In Lupe’s eyes, the mere fact Jay-Z sees him as a stellar rapper is more confidence than any review could provide him.
“So let’s look at success is for me. When Jay-Z told me I was nice when I was 19, I was done. That was success for me. I didn’t want much. Little kid from the hood who wanted to be a rapper, my idol at the time told me I was nice. I was done. And I used to say that to people, ‘Listen, Jay-Z says I’m nice, so I don’t need to rap for you. I’m good.’ [Laughs.] I don’t really care about the five mics, I don’t care about the XXL ratings–not the magazines, I mean the ratings. I don’t care about Pitchfork’s 8.1 or 6.2 or whatever, The Rolling Stone’s five stars or four stars. Jay-Z said I was nice, so as a rapper I’m good. And I’m better than you. And I can really rap. And you’ll even say that I’m better than you. And just when you think that I’m not…go to sleep!” (Complex)
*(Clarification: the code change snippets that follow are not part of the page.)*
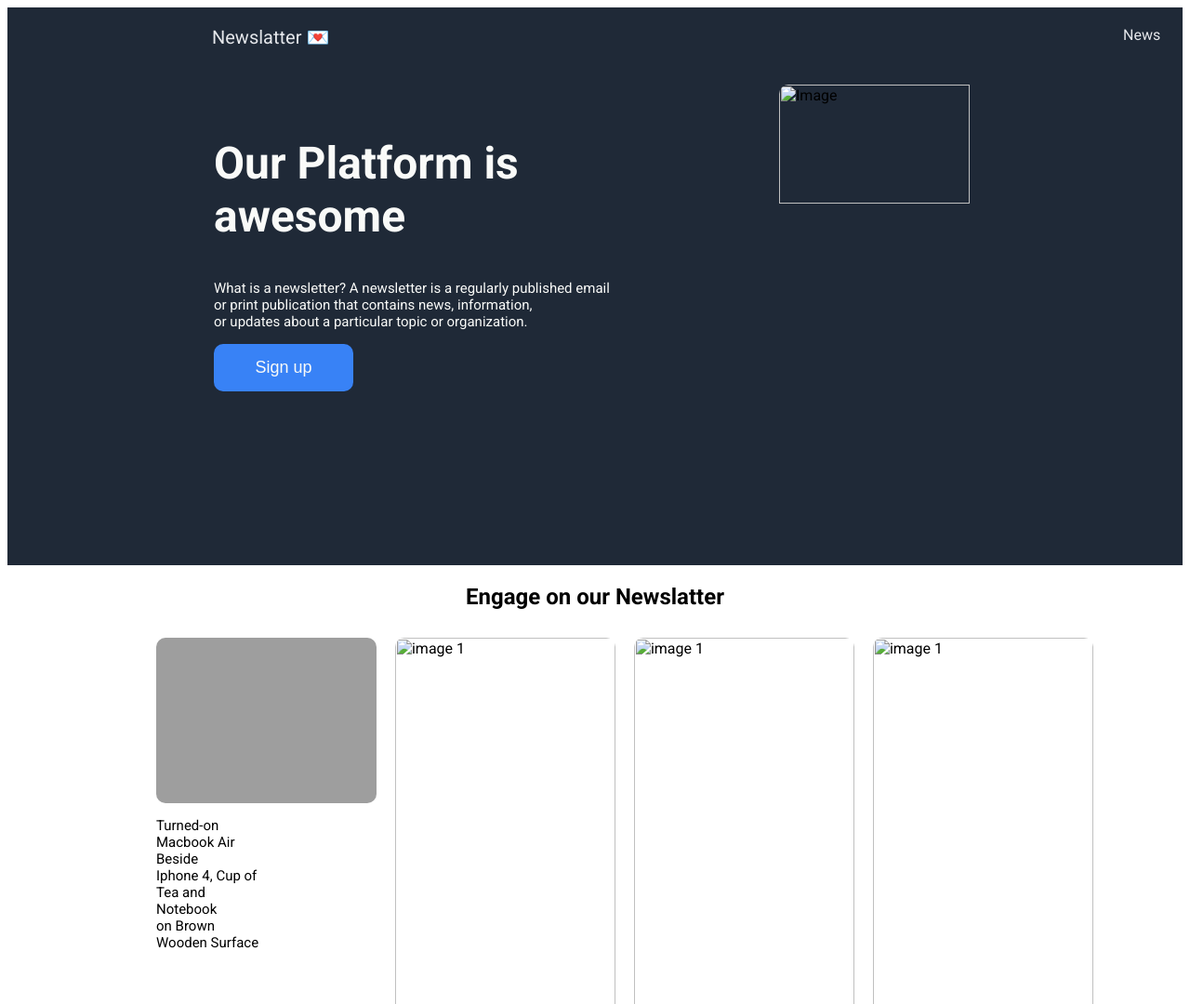
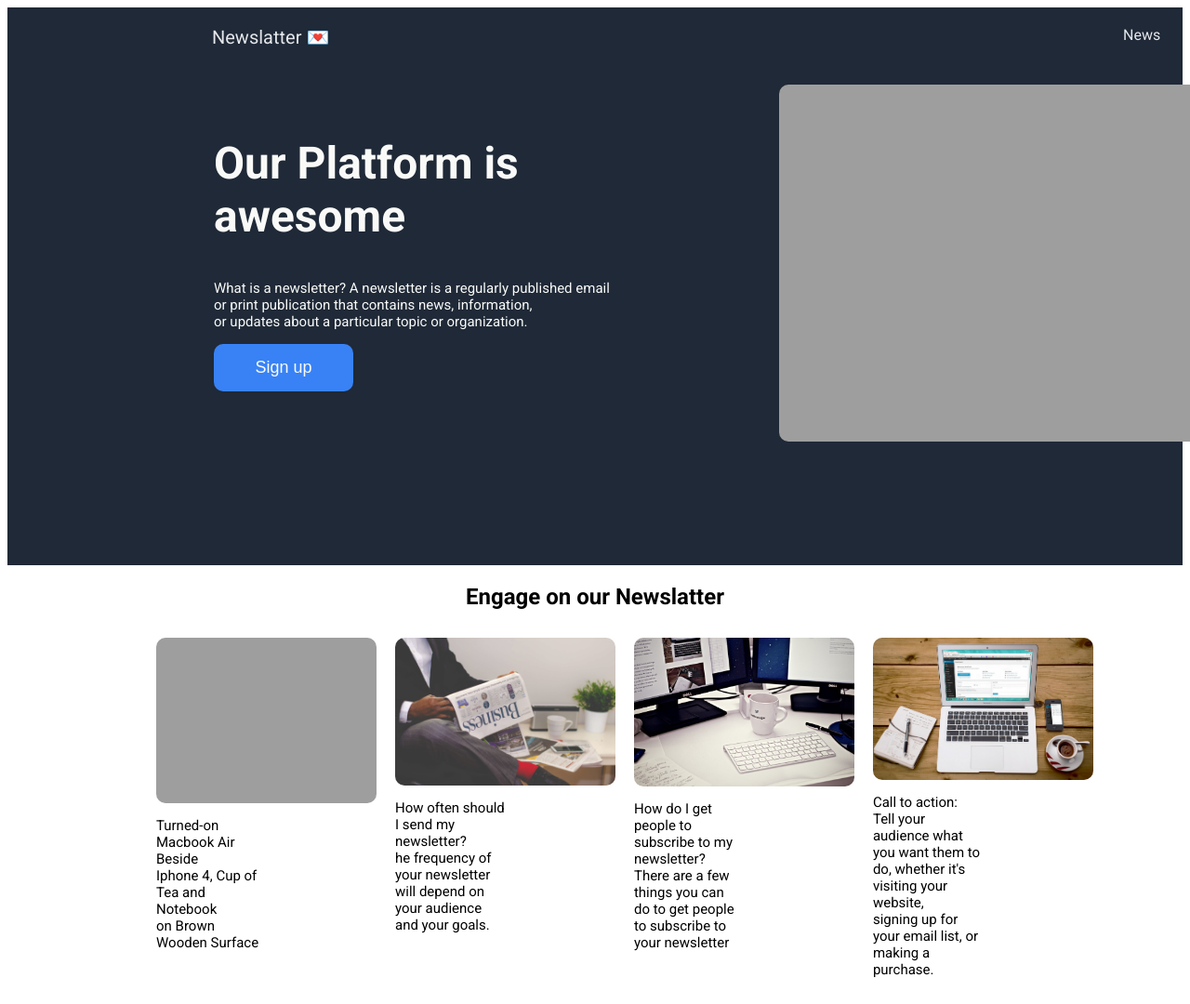
Before and after one commit to klioncean/loading-page, a plain HTML site: page index.html in a window 1280 px wide. Shown: the top 1080 px of the page at 93% size. Drawn offline with Linux system fonts and the light colour scheme; the site is published under a folder, as on GitHub Pages, so addresses that start at the root find nothing.

Commit message:
new updates
images updates

```diff
--- a/index.html
+++ b/index.html
@@ -24,7 +24,7 @@
     <button>Sign up</button>
     </div>
 
-     <img class="hImage" src="/images/hImage.jpg" alt="Image" >
+     <img class="hImage" src="images/hImage.jpg" alt="Image" >
 
 
 
@@ -41,20 +41,20 @@
            </P>
            </div>
            <div class="column">
-            <img src="/images/img2.jpg" alt="image 1" width="100%">
+            <img src="images/img2.jpg" alt="image 1" width="100%">
             <P>How often should I send my newsletter?  <br> he frequency of your newsletter
                will depend on your audience and your goals.
            </P>
 
            </div>
            <div class="column">
-            <img src="/images/img3.jpg" alt="image 1" width="100%">
+            <img src="images/img3.jpg" alt="image 1" width="100%">
             <P> How do I get people to subscribe to my newsletter?<br>There are a few things you can <br>do to get people to subscribe to your newsletter
            </P>
 
            </div>
            <div class="column">
-            <img src="/images/img4.jpg" alt="image 1" width="100%">
+            <img src="images/img4.jpg" alt="image 1" width="100%">
             <P>Call to action:<br>Tell your audience what you want them to do,
                 whether it's visiting your website,<br>signing up for your email list, or making a purchase.
            </P>
```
Earlier this year, Lupe opened up about not wanting to have the same fame as Jay.
”There’s a misunderstanding with my fanbase,” Lupe said in an interview. ”People [at Warner] feel they know my fans more than I do. They want me to step out of my comfort zone and step into theirs. I don’t have necessarily the celebrity success they want me to have but it’s more social success and being able to speak at a college about world affairs. That’s a success, to me. I don’t want to be Jay-Z and be worth $400 million and perform on every awards show. It’s getting in touch with somebody who needs to improve their self-esteem. As opposed to driving a Bentley and putting some chains on.” (The Age)
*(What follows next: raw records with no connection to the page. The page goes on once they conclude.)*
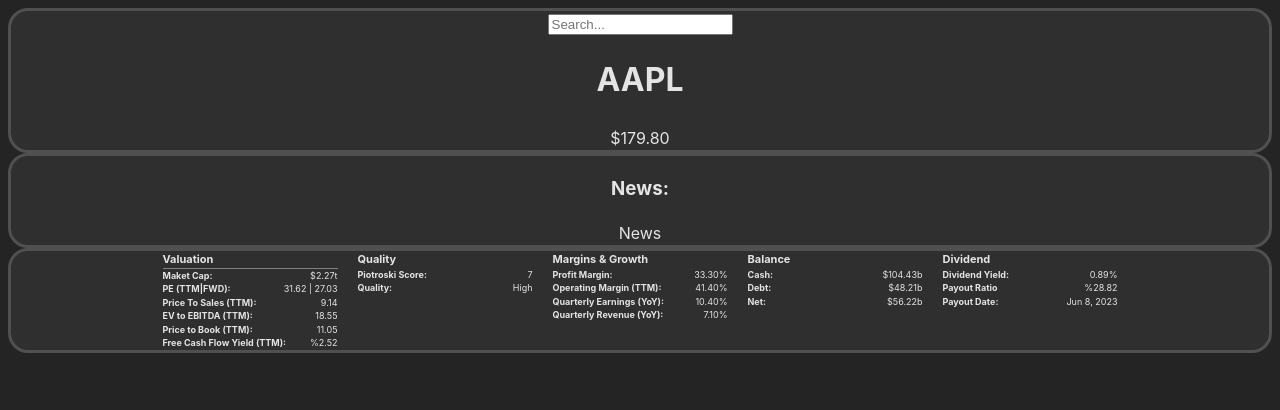
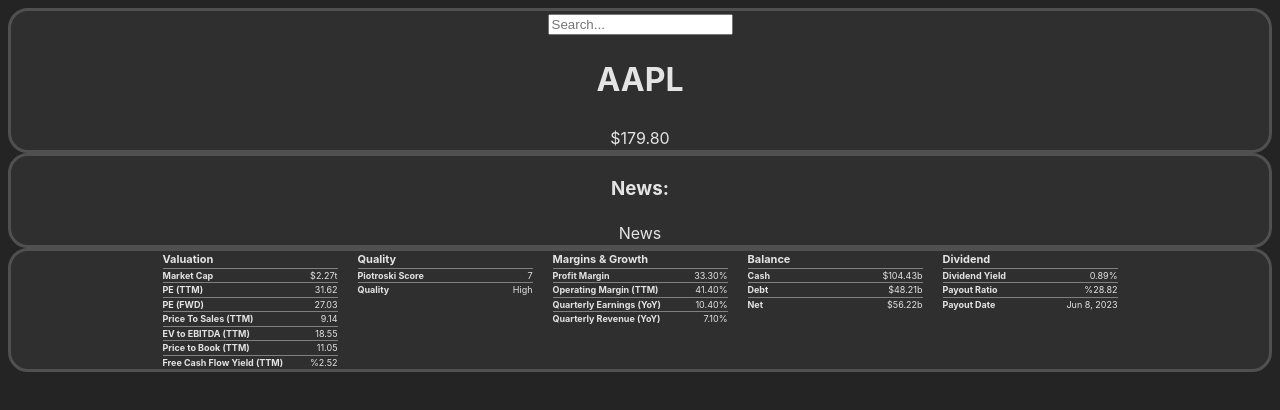
Before and after one commit to ricky-yosh/Stock-Tracker, a React (Vite) app: page / in a window 1280 px wide. Shown: the top 410 px of the page. Built offline with nearby package versions, Linux system fonts and the light colour scheme.

Commit message:
Create StockColumn with components

```diff
--- a/src/App.jsx
+++ b/src/App.jsx
@@ -24,94 +24,9 @@ function App() {
           <p>News</p>
         </div>
         <div className='full-width-card horizontal-items'>
-          <div className='stock-column'>
-            <h2 className='column-header'>Valuation</h2>
-            <hr />
-            <div className="horizontal-items align-center space-between">
-              <h6 className='row-title'>Maket Cap:</h6>
-              <p className='row-title'>$2.27t</p>
-            </div>
-            <div className="horizontal-items align-center space-between">
-              <h6 className='row-title'>PE (TTM|FWD):</h6>
-              <p className='row-title'>31.62 | 27.03</p>
-            </div>
-            <div className="horizontal-items align-center space-between">
-              <h6 className='row-title'>Price To Sales (TTM):</h6>
-              <p className='row-title'>9.14</p>
-            </div>
-            <div className="horizontal-items align-center space-between">
-              <h6 className='row-title'>EV to EBITDA (TTM):</h6>
-              <p className='row-title'>18.55</p>
-            </div>
-            <div className="horizontal-items align-center space-between">
-              <h6 className='row-title'>Price to Book (TTM):</h6>
-              <p className='row-title'>11.05</p>
-            </div>
-            <div className="horizontal-items align-center space-between">
-              <h6 className='row-title'>Free Cash Flow Yield (TTM):</h6>
-              <p className='row-title'>%2.52</p>
-            </div>
-          </div>
-          <div className='stock-column'>
-            <h2 className='column-header'>Quality</h2>
-            <div className="horizontal-items align-center space-between">
-              <h6 className='row-title'>Piotroski Score:</h6>
-              <p className='row-title'>7</p>
-            </div>
-            <div className="horizontal-items align-center space-between">
-              <h6 className='row-title'>Quality:</h6>
-              <p className='row-title'>High</p>
-            </div>
-          </div>
-          <div className='stock-column'>
-            <h2 className='column-header'>Margins & Growth</h2>
-            <div className="horizontal-items align-center space-between">
-              <h6 className='row-title'>Profit Margin:</h6>
-              <p className='row-title'>33.30%</p>
-            </div>
-            <div className="horizontal-items align-center space-between">
-              <h6 className='row-title'>Operating Margin (TTM):</h6>
-              <p className='row-title'>41.40%</p>
-            </div>
-            <div className="horizontal-items align-center space-between">
-              <h6 className='row-title'>Quarterly Earnings (YoY):</h6>
-              <p className='row-title'>10.40%</p>
-            </div>
-            <div className="horizontal-items align-center space-between">
-              <h6 className='row-title'>Quarterly Revenue (YoY):</h6>
-              <p className='row-title'>7.10%</p>
-            </div>
-          </div>
-          <div className='stock-column'>
-            <h2 className='column-header'>Balance</h2>
-            <div className="horizontal-items align-center space-between">
-              <h6 className='row-title'>Cash:</h6>
-              <p className='row-title'>$104.43b</p>
-            </div>
-            <div className="horizontal-items align-center space-between">
-              <h6 className='row-title'>Debt:</h6>
-              <p className='row-title'>$48.21b</p>
-            </div>
-            <div className="horizontal-items align-center space-between">
-              <h6 className='row-title'>Net:</h6>
-              <p className='row-title'>$56.22b</p>
-            </div>
-          </div>
-          <div className='stock-column'>
-            <h2 className='column-header'>Dividend</h2>
-            <div className="horizontal-items align-center space-between">
-              <h6 className='row-title'>Dividend Yield:</h6>
-              <p className='row-title'>0.89%</p>
-            </div>
-            <div className="horizontal-items align-center space-between">
-              <h6 className='row-title'>Payout Ratio</h6>
-              <p className='row-title'>%28.82</p>
-            </div>
-            <div className="horizontal-items align-center space-between">
-              <h6 className='row-title'>Payout Date:</h6>
-              <p className='row-title'>Jun 8, 2023</p>
-            </div>
-          </div>
+          {StockColumnData.map(section => (
+            <StockColumn key={section.title} title={section.title} items={section.items}></StockColumn>
+          ))}
         </div>
       </div>
     </>
--- a/src/StockColumn/StockColumn.jsx
+++ b/src/StockColumn/StockColumn.jsx
@@ -1,21 +1,19 @@
 import React from 'react';
 
-const StockColumn = ({ data }) => {
-    const header = data.Header;
-    const list = data.Data;
+const StockColumn = ({ title, items }) => {
     return (
         <div className='stock-column'>
-            <h2 className='column-header'>{header}</h2>
-            {list.map((item,index) => (
+            <h2 className='column-header'>{title}</h2>
+            {items.map(items => (
                 <>
                     <hr />
-                    <div className="horizontal-items align-center space-between">
-                        <h6 className='row-title'>{item.title}</h6>
-                        <p className='row-title'>{item.data}</p>
+                    <div className="horizontal-items align-center space-between" key={items.label}>
+                        <h6 className='row-title'>{items.label}</h6>
+                        <p className='row-title'>{items.value}</p>
                     </div>
                 </>
             ))}
-        </div>
+      </div>
     );
 };
 
--- a/src/StockColumnData/StockColumnData.jsx
+++ b/src/StockColumnData/StockColumnData.jsx
@@ -3,21 +3,47 @@ import React from 'react';
 const StockColumnData = [
     {
       title: 'Valuation',
-      data: [
+      items: [
         { label: 'Market Cap', value: '$2.27t' },
         { label: 'PE (TTM)', value: '31.62' },
-        // ... other data for Valuation section
+        { label: 'PE (FWD)', value: '27.03' },
+        { label: 'Price To Sales (TTM)', value: '9.14' },
+        { label: 'EV to EBITDA (TTM)', value: '18.55' },
+        { label: 'Price to Book (TTM)', value: '11.05' },
+        { label: 'Free Cash Flow Yield (TTM)', value: '%2.52' }
+      ]
+    },
+    {
+      title: 'Quality',
+      items: [
+        { label: 'Piotroski Score', value: '7' },
+        { label: 'Quality', value: 'High' }
       ]
     },
     {
       title: 'Margins & Growth',
-      data: [
+      items: [
         { label: 'Profit Margin', value: '33.30%' },
         { label: 'Operating Margin (TTM)', value: '41.40%' },
-        // ... other data for Margins & Growth section
+        { label: 'Quarterly Earnings (YoY)', value: '10.40%' },
+        { label: 'Quarterly Revenue (YoY)', value: '7.10%' }
       ]
     },
-    // ... other sections
-  ];
-
+    {
+      title: 'Balance',
+      items: [
+        { label: 'Cash', value: '$104.43b' },
+        { label: 'Debt', value: '$48.21b' },
+        { label: 'Net', value: '$56.22b' }
+      ]
+    },
+    {
+      title: 'Dividend',
+      items: [
+        { label: 'Dividend Yield', value: '0.89%' },
+        { label: 'Payout Ratio', value: '%28.82' },
+        { label: 'Payout Date', value: 'Jun 8, 2023' }
+      ]
+    }
+];
 export default StockColumnData;
```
Lupe later clarified his statement and explained why artists like Hov and Lil Wayne should be be measuring tools for a person’s success.
“Jay-Z’s a personal friend of mine,” Lupe said in an interview. “[He] executive-produced my first album. [My comments were] just an example using him of how people rate success. There’s an idea of the status quo that every rapper wants to be Jay-Z. Nah. Every rapper does not want to be Jay-Z. Every rapper don’t wanna be Kanye West. Everybody don’t wanna be Lil Wayne. They wanna be who they are. … You’re a fool trying to chase that success down and manage it like that. I always look at my success as further than a dollar sign, further than record sales. … Everybody thinks because you’re black and you’re from the ‘hood, you wanna be Jay-Z. There’s kids who wanna be astrophysicists and don’t care about rap. That should be OK. You should be OK just being you, working your regular job and being happy. That’s why I made that statement. I felt it need to be said.” (MTV)
Lupe is most known for entering the rap game around 2006 with close ties to Jay-Z and Kanye West.
Thanks in part to the vocal support of Jay-Z, L.A. Reid signed Fiasco as a solo artist to Arista, but before anything of significance was able to happen (only a promo single and a couple guest appearances were set up), Reid was fired, leaving the MC without a label. Fiasco eventually landed at Atlantic. Preceded by the single “Kick, Push,” as well as several mixtapes and an appearance on Kanye West’s “Touch the Sky,” the album Food & Liquor was set to surface during early 2006, though an unfinished version leaked during the spring, pushing its official release back to September instead. The album earned Fiasco three Grammy nominations. A highly conceptualized follow-up, The Cool, was released in December 2007. (All Music)
Check out a recent Lupe Fiasco interview below: